Our society is blessed by it. Our society is cursed by it. The very existence of it saves lives. The very existence of it kills. Oh, the ebbs and flows of social media. It has the power to uplift a person and, with the same token, to inflict pain. A few weeks ago, I was spontaneously unfriended by a girl that I was Facebook friends with for one month. When I found out, I was flabbergasted… Flabbergasted.

My first inclination was to suspect that it was a glitch or a mistake, so I requested to be her friend again, ha. That attempt yielded zero results. Weeks later, I finally saw her at a social dance. Without hesitation I innocently asked her why on earth she unfriended me (awkwardness does not affect me). Initially, she was stunned that I had approach her to bring it up. After 10 seconds of silence, she admitted that she deleted me because I was a Christian and she did not want any arguing on her Facebook page. Reason being – she is very liberal, both politically and socially. Additionally, she has a fairly outspoken Facebook page where she posts links and has discussions on trending topics of interest. From my perspective, it is fine that she does that and I have complimented her before on her intellectual endeavors. [In fact, for quality discussions you should encourage people of dissimilar beliefs to comment; but I digress].

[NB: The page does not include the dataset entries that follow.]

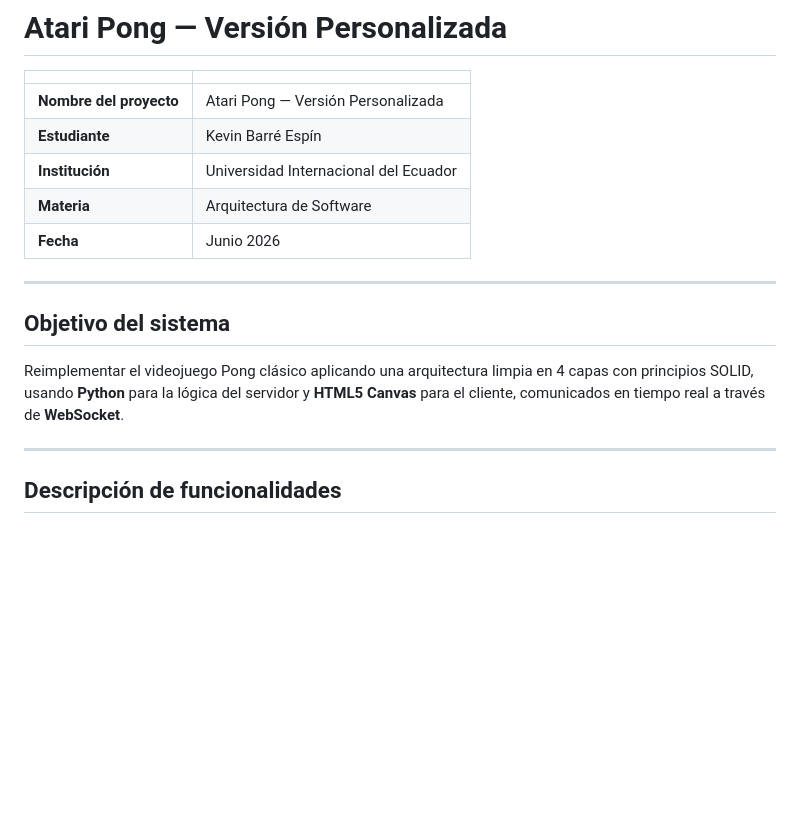
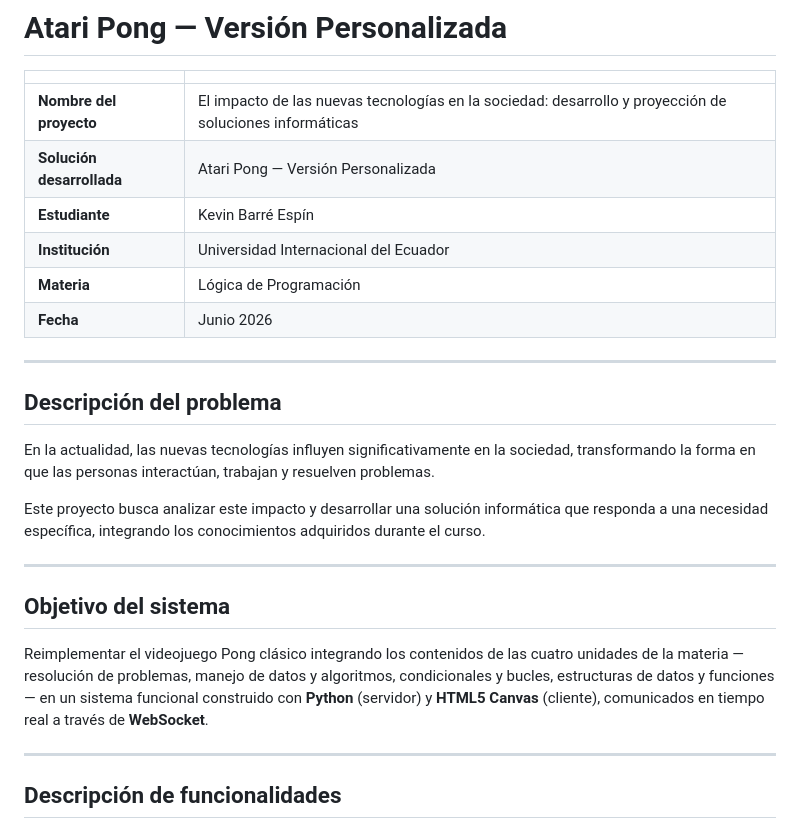
Before and after one commit to Kevin-Barre/atari-pong, a Markdown page: README.md, the part around the change. Rendered like a GitHub page; blank space fills up the shorter version.

Commit message:
docs: update README with official project name, subject and problem description

```diff
--- a/README.md
+++ b/README.md
@@ -2,17 +2,26 @@
 
 | | |
 |---|---|
-| **Nombre del proyecto** | Atari Pong — Versión Personalizada |
+| **Nombre del proyecto** | El impacto de las nuevas tecnologías en la sociedad: desarrollo y proyección de soluciones informáticas |
+| **Solución desarrollada** | Atari Pong — Versión Personalizada |
 | **Estudiante** | Kevin Barré Espín |
 | **Institución** | Universidad Internacional del Ecuador |
-| **Materia** | Arquitectura de Software |
+| **Materia** | Lógica de Programación |
 | **Fecha** | Junio 2026 |
+
+---
+
+## Descripción del problema
+
+En la actualidad, las nuevas tecnologías influyen significativamente en la sociedad, transformando la forma en que las personas interactúan, trabajan y resuelven problemas.
+
+Este proyecto busca analizar este impacto y desarrollar una solución informática que responda a una necesidad específica, integrando los conocimientos adquiridos durante el curso.
 
 ---
 
 ## Objetivo del sistema
 
-Reimplementar el videojuego Pong clásico aplicando una arquitectura limpia en 4 capas con principios SOLID, usando **Python** para la lógica del servidor y **HTML5 Canvas** para el cliente, comunicados en tiempo real a través de **WebSocket**.
+Reimplementar el videojuego Pong clásico integrando los contenidos de las cuatro unidades de la materia — resolución de problemas, manejo de datos y algoritmos, condicionales y bucles, estructuras de datos y funciones — en un sistema funcional construido con **Python** (servidor) y **HTML5 Canvas** (cliente), comunicados en tiempo real a través de **WebSocket**.
 
 ---
 
```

However, the question still stands … why did she delete me as a Facebook friend? I was totally nice to her beforehand whenever we were together. Never did I show intolerance. An interesting fact is that in the month that we’d been Facebook friends I was practically absent from Facebook. There was barely a hint given to her to conclude that I was anything more than a typical lukewarm Christian. Therefore, what has happened that caused her to automatically delete me from her social media web when she found out that I was a Christian?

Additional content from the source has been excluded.